### TASK INSTRUCTIONS
Within the records below, filter for lines carrying the word "Morgan" and copy them.

### DATA IN THIS EXERCISE

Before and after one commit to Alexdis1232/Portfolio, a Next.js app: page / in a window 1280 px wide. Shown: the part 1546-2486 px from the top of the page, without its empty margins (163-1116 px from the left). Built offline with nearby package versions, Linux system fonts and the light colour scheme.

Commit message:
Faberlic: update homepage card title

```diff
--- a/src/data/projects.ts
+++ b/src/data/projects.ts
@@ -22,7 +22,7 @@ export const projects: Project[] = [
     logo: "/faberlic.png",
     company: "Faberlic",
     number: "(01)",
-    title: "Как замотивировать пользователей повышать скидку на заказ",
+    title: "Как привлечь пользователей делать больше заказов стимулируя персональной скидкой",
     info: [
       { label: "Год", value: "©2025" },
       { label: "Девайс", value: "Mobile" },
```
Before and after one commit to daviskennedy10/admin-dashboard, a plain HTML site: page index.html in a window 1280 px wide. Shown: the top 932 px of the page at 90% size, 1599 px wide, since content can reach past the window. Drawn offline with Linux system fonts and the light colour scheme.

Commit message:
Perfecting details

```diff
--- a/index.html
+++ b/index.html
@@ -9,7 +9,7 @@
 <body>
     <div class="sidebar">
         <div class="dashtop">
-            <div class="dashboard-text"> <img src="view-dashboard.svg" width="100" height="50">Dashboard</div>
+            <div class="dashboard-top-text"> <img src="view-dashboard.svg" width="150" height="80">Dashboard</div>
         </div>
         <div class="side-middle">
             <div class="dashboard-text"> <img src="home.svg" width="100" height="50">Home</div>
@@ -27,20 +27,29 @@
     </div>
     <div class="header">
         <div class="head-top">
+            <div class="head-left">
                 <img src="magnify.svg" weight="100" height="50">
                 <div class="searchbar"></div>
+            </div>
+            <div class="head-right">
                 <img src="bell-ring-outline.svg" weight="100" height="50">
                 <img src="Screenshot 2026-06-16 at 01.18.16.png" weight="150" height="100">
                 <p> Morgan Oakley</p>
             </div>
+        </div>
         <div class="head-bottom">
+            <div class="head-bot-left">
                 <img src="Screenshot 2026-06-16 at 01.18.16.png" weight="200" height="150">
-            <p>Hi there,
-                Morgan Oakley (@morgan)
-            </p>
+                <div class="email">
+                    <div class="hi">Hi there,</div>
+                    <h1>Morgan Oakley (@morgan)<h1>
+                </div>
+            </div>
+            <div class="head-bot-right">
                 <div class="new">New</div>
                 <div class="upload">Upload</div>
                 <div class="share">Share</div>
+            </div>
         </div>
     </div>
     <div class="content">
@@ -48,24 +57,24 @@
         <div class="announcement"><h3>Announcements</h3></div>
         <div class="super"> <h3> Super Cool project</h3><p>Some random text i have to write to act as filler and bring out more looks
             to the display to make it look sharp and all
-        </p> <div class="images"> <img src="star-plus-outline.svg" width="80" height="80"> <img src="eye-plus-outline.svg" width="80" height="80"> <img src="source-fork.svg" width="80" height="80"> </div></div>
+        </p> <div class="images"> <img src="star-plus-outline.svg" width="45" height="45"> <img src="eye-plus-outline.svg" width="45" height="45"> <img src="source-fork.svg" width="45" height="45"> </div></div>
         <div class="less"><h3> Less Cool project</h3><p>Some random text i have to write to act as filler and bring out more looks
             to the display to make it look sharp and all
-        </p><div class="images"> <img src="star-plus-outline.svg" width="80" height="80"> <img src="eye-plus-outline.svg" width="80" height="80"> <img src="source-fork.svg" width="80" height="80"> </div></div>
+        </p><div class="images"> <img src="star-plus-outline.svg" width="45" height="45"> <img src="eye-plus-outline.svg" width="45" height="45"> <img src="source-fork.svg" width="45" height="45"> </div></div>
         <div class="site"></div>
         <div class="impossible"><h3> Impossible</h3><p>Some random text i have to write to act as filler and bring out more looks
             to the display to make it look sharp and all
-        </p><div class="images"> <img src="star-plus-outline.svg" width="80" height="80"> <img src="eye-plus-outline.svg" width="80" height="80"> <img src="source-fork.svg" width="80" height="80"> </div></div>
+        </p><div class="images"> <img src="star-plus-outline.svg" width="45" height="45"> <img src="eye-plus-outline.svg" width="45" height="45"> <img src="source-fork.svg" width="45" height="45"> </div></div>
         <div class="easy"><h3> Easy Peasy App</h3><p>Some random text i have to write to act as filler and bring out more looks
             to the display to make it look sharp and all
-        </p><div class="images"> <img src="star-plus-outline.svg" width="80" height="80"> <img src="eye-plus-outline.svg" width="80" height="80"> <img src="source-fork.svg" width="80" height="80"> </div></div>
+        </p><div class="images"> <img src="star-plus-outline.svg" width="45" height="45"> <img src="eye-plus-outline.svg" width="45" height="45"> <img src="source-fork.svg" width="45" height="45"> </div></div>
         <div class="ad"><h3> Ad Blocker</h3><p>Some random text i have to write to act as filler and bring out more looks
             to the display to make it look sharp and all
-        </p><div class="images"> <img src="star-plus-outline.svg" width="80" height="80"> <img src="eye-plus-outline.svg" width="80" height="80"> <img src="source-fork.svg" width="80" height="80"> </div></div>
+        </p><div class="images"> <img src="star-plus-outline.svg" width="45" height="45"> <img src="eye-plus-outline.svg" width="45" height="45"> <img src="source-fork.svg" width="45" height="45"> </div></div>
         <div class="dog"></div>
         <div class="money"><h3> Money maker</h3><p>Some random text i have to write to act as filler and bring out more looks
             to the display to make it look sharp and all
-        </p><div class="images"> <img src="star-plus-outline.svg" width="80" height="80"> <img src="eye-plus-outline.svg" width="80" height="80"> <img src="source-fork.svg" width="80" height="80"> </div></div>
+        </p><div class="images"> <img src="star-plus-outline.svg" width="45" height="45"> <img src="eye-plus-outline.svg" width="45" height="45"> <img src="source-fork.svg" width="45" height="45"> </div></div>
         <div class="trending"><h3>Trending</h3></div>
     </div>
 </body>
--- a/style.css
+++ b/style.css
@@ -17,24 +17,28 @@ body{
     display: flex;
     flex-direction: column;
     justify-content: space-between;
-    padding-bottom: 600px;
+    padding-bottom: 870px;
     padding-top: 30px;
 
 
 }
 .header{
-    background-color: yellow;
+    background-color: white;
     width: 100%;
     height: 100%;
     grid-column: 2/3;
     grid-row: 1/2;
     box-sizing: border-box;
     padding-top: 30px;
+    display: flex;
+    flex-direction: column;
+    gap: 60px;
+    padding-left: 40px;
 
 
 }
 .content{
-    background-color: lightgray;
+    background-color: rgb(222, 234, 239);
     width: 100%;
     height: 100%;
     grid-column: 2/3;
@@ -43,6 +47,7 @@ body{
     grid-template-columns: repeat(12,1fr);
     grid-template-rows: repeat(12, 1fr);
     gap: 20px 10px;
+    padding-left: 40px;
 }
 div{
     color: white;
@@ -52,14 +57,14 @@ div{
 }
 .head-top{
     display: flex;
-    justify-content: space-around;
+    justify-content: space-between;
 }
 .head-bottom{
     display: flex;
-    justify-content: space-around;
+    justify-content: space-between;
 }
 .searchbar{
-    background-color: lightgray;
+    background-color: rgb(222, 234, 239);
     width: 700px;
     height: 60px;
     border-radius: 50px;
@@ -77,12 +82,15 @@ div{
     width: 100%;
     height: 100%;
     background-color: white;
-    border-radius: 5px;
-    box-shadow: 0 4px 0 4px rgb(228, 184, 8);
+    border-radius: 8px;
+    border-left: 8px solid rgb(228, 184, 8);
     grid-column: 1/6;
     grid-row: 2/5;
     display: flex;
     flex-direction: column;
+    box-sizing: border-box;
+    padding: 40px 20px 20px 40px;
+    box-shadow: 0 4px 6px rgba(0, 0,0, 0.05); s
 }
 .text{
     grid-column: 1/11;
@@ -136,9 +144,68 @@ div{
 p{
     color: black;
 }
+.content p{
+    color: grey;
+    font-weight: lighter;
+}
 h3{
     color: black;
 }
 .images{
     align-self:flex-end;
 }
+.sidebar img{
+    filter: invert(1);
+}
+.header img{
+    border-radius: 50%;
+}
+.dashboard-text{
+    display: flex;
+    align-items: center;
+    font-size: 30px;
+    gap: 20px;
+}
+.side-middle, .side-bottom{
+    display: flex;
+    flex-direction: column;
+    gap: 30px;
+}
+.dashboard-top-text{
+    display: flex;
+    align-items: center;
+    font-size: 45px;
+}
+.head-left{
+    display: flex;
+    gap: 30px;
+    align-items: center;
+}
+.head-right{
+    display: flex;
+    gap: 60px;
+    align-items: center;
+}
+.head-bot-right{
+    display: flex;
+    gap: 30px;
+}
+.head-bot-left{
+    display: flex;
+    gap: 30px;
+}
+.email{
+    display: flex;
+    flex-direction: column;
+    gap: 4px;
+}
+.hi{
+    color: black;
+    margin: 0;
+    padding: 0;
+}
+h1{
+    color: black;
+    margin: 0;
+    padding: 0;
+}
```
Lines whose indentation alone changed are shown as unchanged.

### RESPONSE BOX
                 <p> Morgan Oakley</p>
-                Morgan Oakley (@morgan)
+                    <h1>Morgan Oakley (@morgan)<h1>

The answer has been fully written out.